"We're gaining slowly," a Navy personnel officer said. But retention figures are not encouraging. Only 34 percent of the officers who are at their first stay-or-leave point opt for more submarine duty. The goal was 45 percent.

Despite this shortage, Navy leaders have no intention of keeping submarines tied up at the dock for want of full crews. Instead, they will keep sending the submariners back into the sea over and over again, making family reunions between patrols highly emotional affairs.

"There he is!" squealed one child after another as each spotted his father standing atop the James K. Polk as that missile submarine approached its dock at Charleston, S.C., recently after completing a patrol.

"I miss my daddy," said 11-year-old Katrena Beasley, as she waited anxiously on the dock to hug storekeeper Royce Beasley, who had been away on the Polk for 3 1/2 months.

The downside of being a submarine officer is being away at sea so much, often leading to divorce and shattered lives for the families left on shore. The upside, according to those submariners who stay in the boats, is knowing you are in charge of one of the most lethal and complicated weapons every deployed.

"The responsibility you get at a young age -- you're not going to find it anywhere else," said Wilhelm A. (Butch) Hansen, 28, the father of two children who has decided to stay with submarines.

"The responsibility for the reactor and its operations are incredible," he said, "but that's not the only job you do. You also stand watch when you're driving the submarine and have a lot of jobs on the personnel management side."

If he left the Navy, Hansen said, he could walk into a civilian job that pays a comparable salary, or maybe a little more. "But you'd be pure engineer," he said. "You wouldn't be diversified."

As for the problems inflicted on his family by his long tours at sea, Hansen said: "I have a high degree of confidence it can work out. My wife is very pro-Navy and very satisfied with the life style so far."

Hansen will make about $38,000 this year as a lieutenant, thanks in part to extra pay submariners receive. He intends to sign up for an additional four years soon, which will qualify him for the $28,000 bonus Congress has authorized for any submarine officer who will sign up for four years beyond his first tour of obligated service. The first $7,000 of that bonus is payable in advance. A submarine officer also can opt for being paid $6,000 a year extra for every additional year he remains beyond his obligation.

Van Dollen, on the other hand, found that submarine life can be depressing, despite its challenges. "Sense of doom isn't the right word. But when you're home you know you're going to turn around in a short time and do it again. My son is 4 now. If I were to go away again it would be hard for him to adjust."

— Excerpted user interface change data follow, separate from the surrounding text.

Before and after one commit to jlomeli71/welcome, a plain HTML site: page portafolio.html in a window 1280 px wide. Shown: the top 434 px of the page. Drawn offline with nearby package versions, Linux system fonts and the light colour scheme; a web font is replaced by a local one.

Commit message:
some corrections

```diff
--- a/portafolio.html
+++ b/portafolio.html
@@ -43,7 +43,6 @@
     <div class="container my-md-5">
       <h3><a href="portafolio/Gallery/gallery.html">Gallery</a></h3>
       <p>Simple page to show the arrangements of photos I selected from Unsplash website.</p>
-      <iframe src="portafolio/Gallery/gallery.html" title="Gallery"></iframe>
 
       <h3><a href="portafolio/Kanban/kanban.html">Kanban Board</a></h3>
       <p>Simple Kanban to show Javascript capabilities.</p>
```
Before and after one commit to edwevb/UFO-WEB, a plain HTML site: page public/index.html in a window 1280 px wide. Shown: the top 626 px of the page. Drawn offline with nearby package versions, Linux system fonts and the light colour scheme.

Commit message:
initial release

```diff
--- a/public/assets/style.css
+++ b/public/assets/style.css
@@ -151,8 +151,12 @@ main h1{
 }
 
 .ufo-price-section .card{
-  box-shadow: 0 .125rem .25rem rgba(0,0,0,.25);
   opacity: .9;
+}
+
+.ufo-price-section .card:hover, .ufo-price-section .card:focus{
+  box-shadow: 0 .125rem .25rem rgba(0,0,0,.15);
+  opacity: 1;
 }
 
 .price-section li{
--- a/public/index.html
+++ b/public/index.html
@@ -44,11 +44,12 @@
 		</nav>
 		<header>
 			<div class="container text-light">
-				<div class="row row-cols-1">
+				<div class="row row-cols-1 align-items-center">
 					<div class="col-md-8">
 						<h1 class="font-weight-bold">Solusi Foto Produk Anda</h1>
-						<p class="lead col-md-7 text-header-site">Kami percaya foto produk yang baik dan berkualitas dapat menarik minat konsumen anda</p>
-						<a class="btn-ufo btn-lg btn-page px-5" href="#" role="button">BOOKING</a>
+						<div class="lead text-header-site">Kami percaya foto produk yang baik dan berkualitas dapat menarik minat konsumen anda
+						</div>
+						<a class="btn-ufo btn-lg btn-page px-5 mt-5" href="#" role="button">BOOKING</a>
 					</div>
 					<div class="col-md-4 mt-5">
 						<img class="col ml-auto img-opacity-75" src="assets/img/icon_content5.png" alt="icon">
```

The Navy's goal -- admittedly a distant one -- to make submarine life more tolerable for men like Von Dollen is to give officers two years ashore after their three years of sea duty; then rotate them between sea and shore at intervals until they advance to executive officer on a submarine, the second-highest job.

As an executive officer, the submariner would remain on sea duty for two years, then go home to a shore job for two years. If selected to be a submarine commander -- "the last monarch," a former commander called it -- the submariner would serve for three yeaers at sea. Then the rest of his career would be spent in staff jobs, mostly like ashore.

But, again because of the chronic shortage, top officers are being forced to stay in their seagoing jobs much longer than that. The skipper, for example, is being kept in command for 4.8 years on the average, a long time for such an intensive, demanding job.

When the government is putting up huge sums for military hardware, why should these men in the officer corps bear the personal burden of inadequate manpower?

"It's not easy to answer that question," Hayward said. "You reach down and try to inspire the individuals who are top talent and are leaving.

"You call upon the other things that have caused them to stay with you as long as they have, because obviously they are challenged by the intellectual side of it, the leadership side of it, by the understanding of the uniqueness of nuclear-powered submarines.

"You try to compensate with pay. You just keep saying, 'There's a job to do. Let's get it done.'"